Assignment:
Only an exact repetition of all the entries will be accepted.

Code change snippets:
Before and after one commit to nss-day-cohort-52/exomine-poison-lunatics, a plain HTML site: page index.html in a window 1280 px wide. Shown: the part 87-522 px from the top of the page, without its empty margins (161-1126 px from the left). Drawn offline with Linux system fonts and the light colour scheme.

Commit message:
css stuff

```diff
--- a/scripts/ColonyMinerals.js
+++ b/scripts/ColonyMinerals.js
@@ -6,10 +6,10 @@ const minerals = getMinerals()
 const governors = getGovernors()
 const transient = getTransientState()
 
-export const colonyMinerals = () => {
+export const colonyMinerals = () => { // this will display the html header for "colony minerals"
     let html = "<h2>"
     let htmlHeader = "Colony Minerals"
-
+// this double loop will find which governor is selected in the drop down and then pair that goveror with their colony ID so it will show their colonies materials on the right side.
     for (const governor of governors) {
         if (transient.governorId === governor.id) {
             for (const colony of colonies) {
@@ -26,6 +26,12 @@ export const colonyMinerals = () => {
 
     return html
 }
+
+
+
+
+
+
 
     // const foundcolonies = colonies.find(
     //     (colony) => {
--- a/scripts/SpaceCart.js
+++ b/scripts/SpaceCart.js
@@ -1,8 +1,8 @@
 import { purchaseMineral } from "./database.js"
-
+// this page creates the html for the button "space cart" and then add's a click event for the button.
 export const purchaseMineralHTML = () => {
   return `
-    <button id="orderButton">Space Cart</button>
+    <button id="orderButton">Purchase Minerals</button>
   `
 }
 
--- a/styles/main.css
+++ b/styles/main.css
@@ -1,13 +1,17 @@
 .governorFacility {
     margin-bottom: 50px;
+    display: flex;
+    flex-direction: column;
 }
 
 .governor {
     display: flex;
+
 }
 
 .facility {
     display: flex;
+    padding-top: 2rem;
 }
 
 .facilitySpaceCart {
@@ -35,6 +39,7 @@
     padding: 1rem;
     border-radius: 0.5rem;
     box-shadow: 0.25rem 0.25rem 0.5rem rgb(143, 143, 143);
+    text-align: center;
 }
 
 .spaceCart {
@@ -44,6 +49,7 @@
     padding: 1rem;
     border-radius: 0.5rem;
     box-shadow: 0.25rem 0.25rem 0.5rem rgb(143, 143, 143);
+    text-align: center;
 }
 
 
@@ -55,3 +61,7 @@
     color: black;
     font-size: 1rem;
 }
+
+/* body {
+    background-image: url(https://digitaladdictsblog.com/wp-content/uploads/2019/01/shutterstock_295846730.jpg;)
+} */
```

Result below:
Before and after one commit to nss-day-cohort-52/exomine-poison-lunatics, a plain HTML site: page index.html in a window 1280 px wide. Shown: the part 87-522 px from the top of the page, without its empty margins (161-1126 px from the left). Drawn offline with Linux system fonts and the light colour scheme.

Commit message:
css stuff

```diff
--- a/scripts/ColonyMinerals.js
+++ b/scripts/ColonyMinerals.js
@@ -6,10 +6,10 @@ const minerals = getMinerals()
 const governors = getGovernors()
 const transient = getTransientState()
 
-export const colonyMinerals = () => {
+export const colonyMinerals = () => { // this will display the html header for "colony minerals"
     let html = "<h2>"
     let htmlHeader = "Colony Minerals"
-
+// this double loop will find which governor is selected in the drop down and then pair that goveror with their colony ID so it will show their colonies materials on the right side.
     for (const governor of governors) {
         if (transient.governorId === governor.id) {
             for (const colony of colonies) {
@@ -26,6 +26,12 @@ export const colonyMinerals = () => {
 
     return html
 }
+
+
+
+
+
+
 
     // const foundcolonies = colonies.find(
     //     (colony) => {
--- a/scripts/SpaceCart.js
+++ b/scripts/SpaceCart.js
@@ -1,8 +1,8 @@
 import { purchaseMineral } from "./database.js"
-
+// this page creates the html for the button "space cart" and then add's a click event for the button.
 export const purchaseMineralHTML = () => {
   return `
-    <button id="orderButton">Space Cart</button>
+    <button id="orderButton">Purchase Minerals</button>
   `
 }
 
--- a/styles/main.css
+++ b/styles/main.css
@@ -1,13 +1,17 @@
 .governorFacility {
     margin-bottom: 50px;
+    display: flex;
+    flex-direction: column;
 }
 
 .governor {
     display: flex;
+
 }
 
 .facility {
     display: flex;
+    padding-top: 2rem;
 }
 
 .facilitySpaceCart {
@@ -35,6 +39,7 @@
     padding: 1rem;
     border-radius: 0.5rem;
     box-shadow: 0.25rem 0.25rem 0.5rem rgb(143, 143, 143);
+    text-align: center;
 }
 
 .spaceCart {
@@ -44,6 +49,7 @@
     padding: 1rem;
     border-radius: 0.5rem;
     box-shadow: 0.25rem 0.25rem 0.5rem rgb(143, 143, 143);
+    text-align: center;
 }
 
 
@@ -55,3 +61,7 @@
     color: black;
     font-size: 1rem;
 }
+
+/* body {
+    background-image: url(https://digitaladdictsblog.com/wp-content/uploads/2019/01/shutterstock_295846730.jpg;)
+} */
```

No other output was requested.